Boris Johnson To Hold Urgent Talks With EU Leaders Urging Against Vaccine Export Ban
The Prime Minister is reportedly planning to contact EU leaders in a series of one-to-one phonecalls amid a growing row over coronavirus vaccine supplies.
Virtual talks are already set to be held on Thursday between EU leaders to discuss issues with the issues in the supply chain of the Oxford/AstraZeneca jab from the EU to the UK, but the Prime Minister is believed to be in touch with leaders today after reports over the weekend that the bloc would ban exports of the AstraZeneca to the UK.
UK officials have already insisted that millions of doses being produced in an AstraZeneca factory in the Netherlands – which does not have regulatory approval to supply the EU – should come to the UK.
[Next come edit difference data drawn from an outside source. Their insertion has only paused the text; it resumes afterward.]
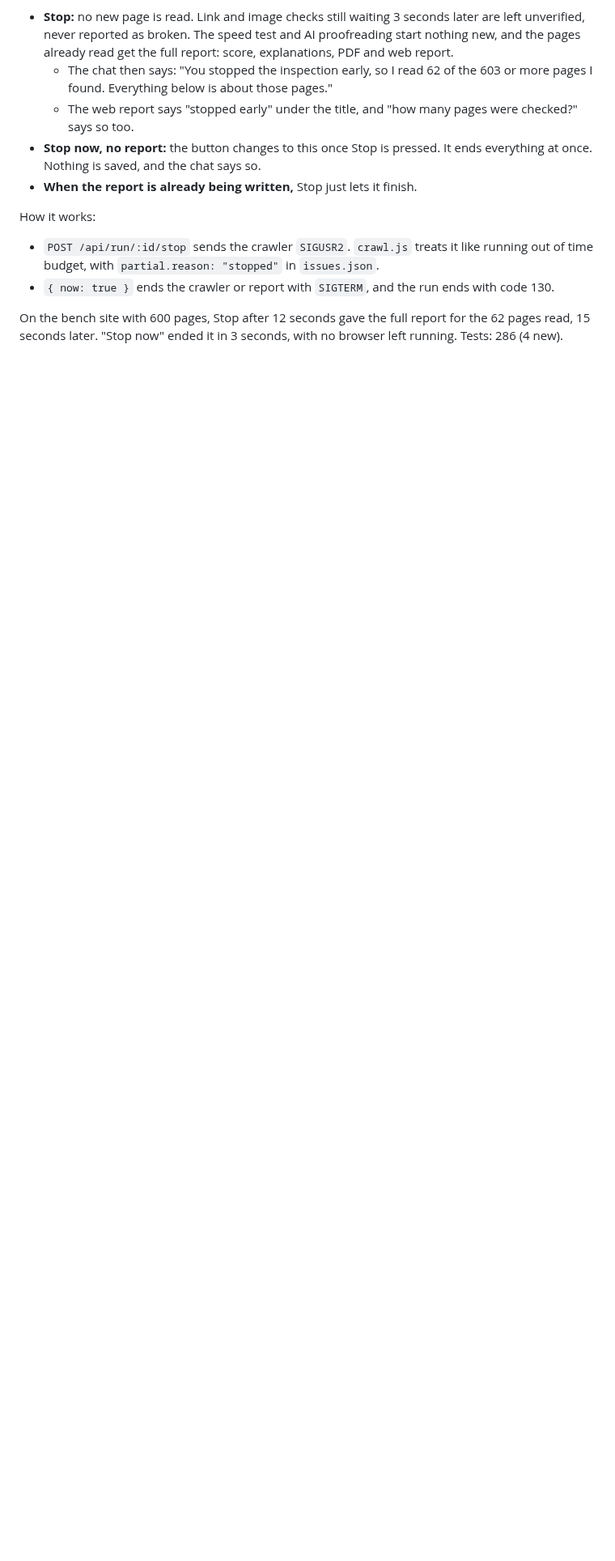
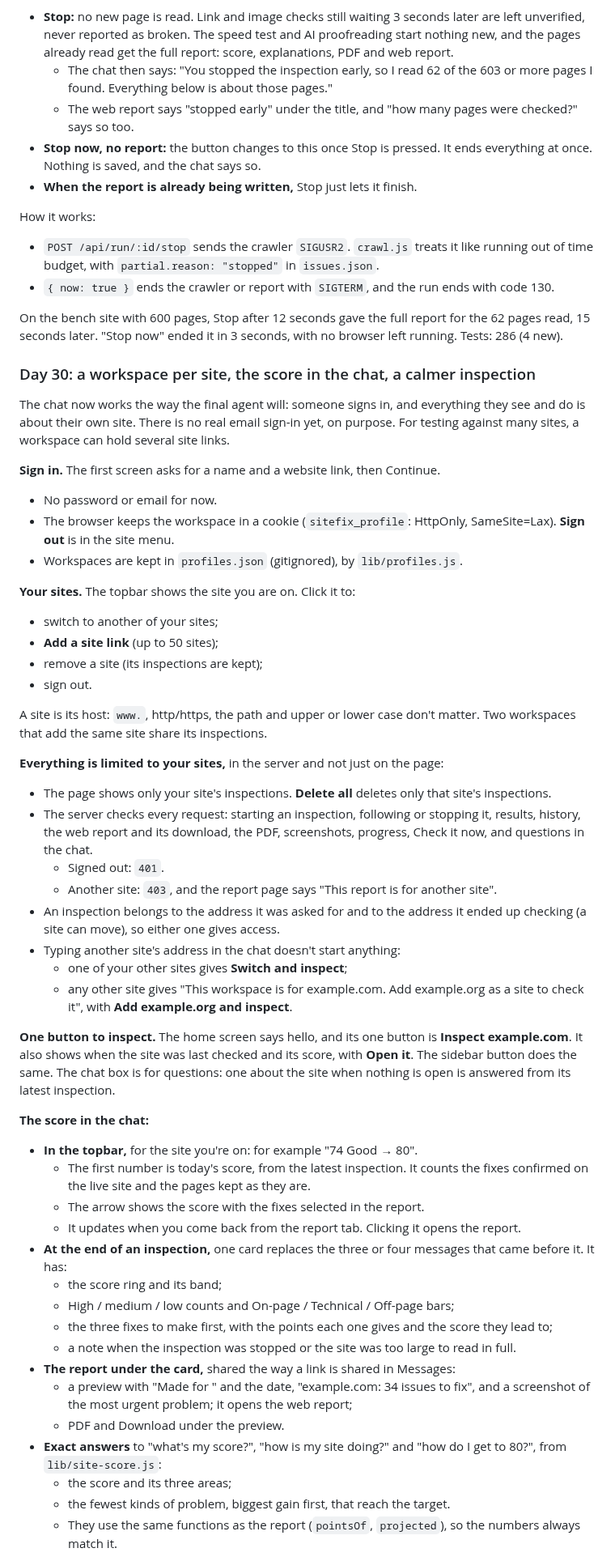
Before and after one commit to indhuja-elumalai/progrowth-sitefix-agent, a Markdown page: README.md, the part around one of its changes. Shown at 81% size. GitHub-like rendering; blank space fills up the shorter version.

Commit message:
Document workspaces, the score in the chat and the calmer inspection

```diff
--- a/README.md
+++ b/README.md
@@ -1766,3 +1768,73 @@ On the bench site with 600 pages, Stop after 12 seconds gave the full report for
 the 62 pages read, 15 seconds later. "Stop now" ended it in 3 seconds, with no
 browser left running. Tests: 286 (4 new).
 
+### Day 30: a workspace per site, the score in the chat, a calmer inspection
+
+The chat now works the way the final agent will: someone signs in, and everything
+they see and do is about their own site. There is no real email sign-in yet, on
+purpose. For testing against many sites, a workspace can hold several site links.
+
+**Sign in.** The first screen asks for a name and a website link, then Continue.
+
+- No password or email for now.
+- The browser keeps the workspace in a cookie (`sitefix_profile`: HttpOnly,
+  SameSite=Lax). **Sign out** is in the site menu.
+- Workspaces are kept in `profiles.json` (gitignored), by `lib/profiles.js`.
+
+**Your sites.** The topbar shows the site you are on. Click it to:
+
+- switch to another of your sites;
+- **Add a site link** (up to 50 sites);
+- remove a site (its inspections are kept);
+- sign out.
+
+A site is its host: `www.`, http/https, the path and upper or lower case don't
+matter. Two workspaces that add the same site share its inspections.
+
+**Everything is limited to your sites,** in the server and not just on the page:
+
+- The page shows only your site's inspections. **Delete all** deletes only that
+  site's inspections.
+- The server checks every request: starting an inspection, following or stopping
+  it, results, history, the web report and its download, the PDF, screenshots,
+  progress, Check it now, and questions in the chat.
+  - Signed out: `401`.
+  - Another site: `403`, and the report page says "This report is for another site".
+- An inspection belongs to the address it was asked for and to the address it
+  ended up checking (a site can move), so either one gives access.
+- Typing another site's address in the chat doesn't start anything:
+  - one of your other sites gives **Switch and inspect**;
+  - any other site gives "This workspace is for example.com. Add example.org as a
+    site to check it", with **Add example.org and inspect**.
+
+**One button to inspect.** The home screen says hello, and its one button is
+**Inspect example.com**. It also shows when the site was last checked and its
+score, with **Open it**. The sidebar button does the same. The chat box is for
+questions: one about the site when nothing is open is answered from its latest
+inspection.
+
+**The score in the chat:**
+
+- **In the topbar,** for the site you're on: for example "74 Good → 80".
+  - The first number is today's score, from the latest inspection. It counts the
+    fixes confirmed on the live site and the pages kept as they are.
+  - The arrow shows the score with the fixes selected in the report.
+  - It updates when you come back from the report tab. Clicking it opens the report.
+- **At the end of an inspection,** one card replaces the three or four messages
+  that came before it. It has:
+  - the score ring and its band;
+  - High / medium / low counts and On-page / Technical / Off-page bars;
+  - the three fixes to make first, with the points each one gives and the score
+    they lead to;
+  - a note when the inspection was stopped or the site was too large to read in full.
+- **The report under the card,** shared the way a link is shared in Messages:
+  - a preview with "Made for <name>" and the date, "example.com: 34 issues to fix",
+    and a screenshot of the most urgent problem; it opens the web report;
+  - PDF and Download under the preview.
+- **Exact answers** to "what's my score?", "how is my site doing?" and "how do I
+  get to 80?", from `lib/site-score.js`:
+  - the score and its three areas;
+  - the fewest kinds of problem, biggest gain first, that reach the target.
+  - They use the same functions as the report (`pointsOf`, `projected`), so the
+    numbers always match it.
+
```
Also changed, not shown: other parts of README.md (+39 -0 lines).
EU Commission President Ursula von der Leyen has repeatedly stated that the bloc could "forbid" exports of quantities of the jab produced on the continent being sent across the Channel.
Hitting back at claims that Brussels was engaging in "vaccine nationalism", she insisted that over 40 million doses had been exported from the EU to 33 countries in recent weeks, including 10 million to the UK.
In a series of phonecalls with EU leaders ahead of Thursday's summit, the PM hopes to persuade EU leaders to drop plans to block exports, amid fears that doing so could damage the UK's vaccination programme.
But speaking to Reuters, an EU official said: "The Brits are insisting that the Halix plant in the Netherlands must deliver the drug substance produced there to them. That doesn't work. What is produced in Halix has to go to the EU."
The row comes amid a sluggish rollout of Covid-19 vaccines across the continent with several European countries facing a fresh wave of infections, including in France and Italy which have both been forced to reintroduce lockdown measures to stem the spread of the virus.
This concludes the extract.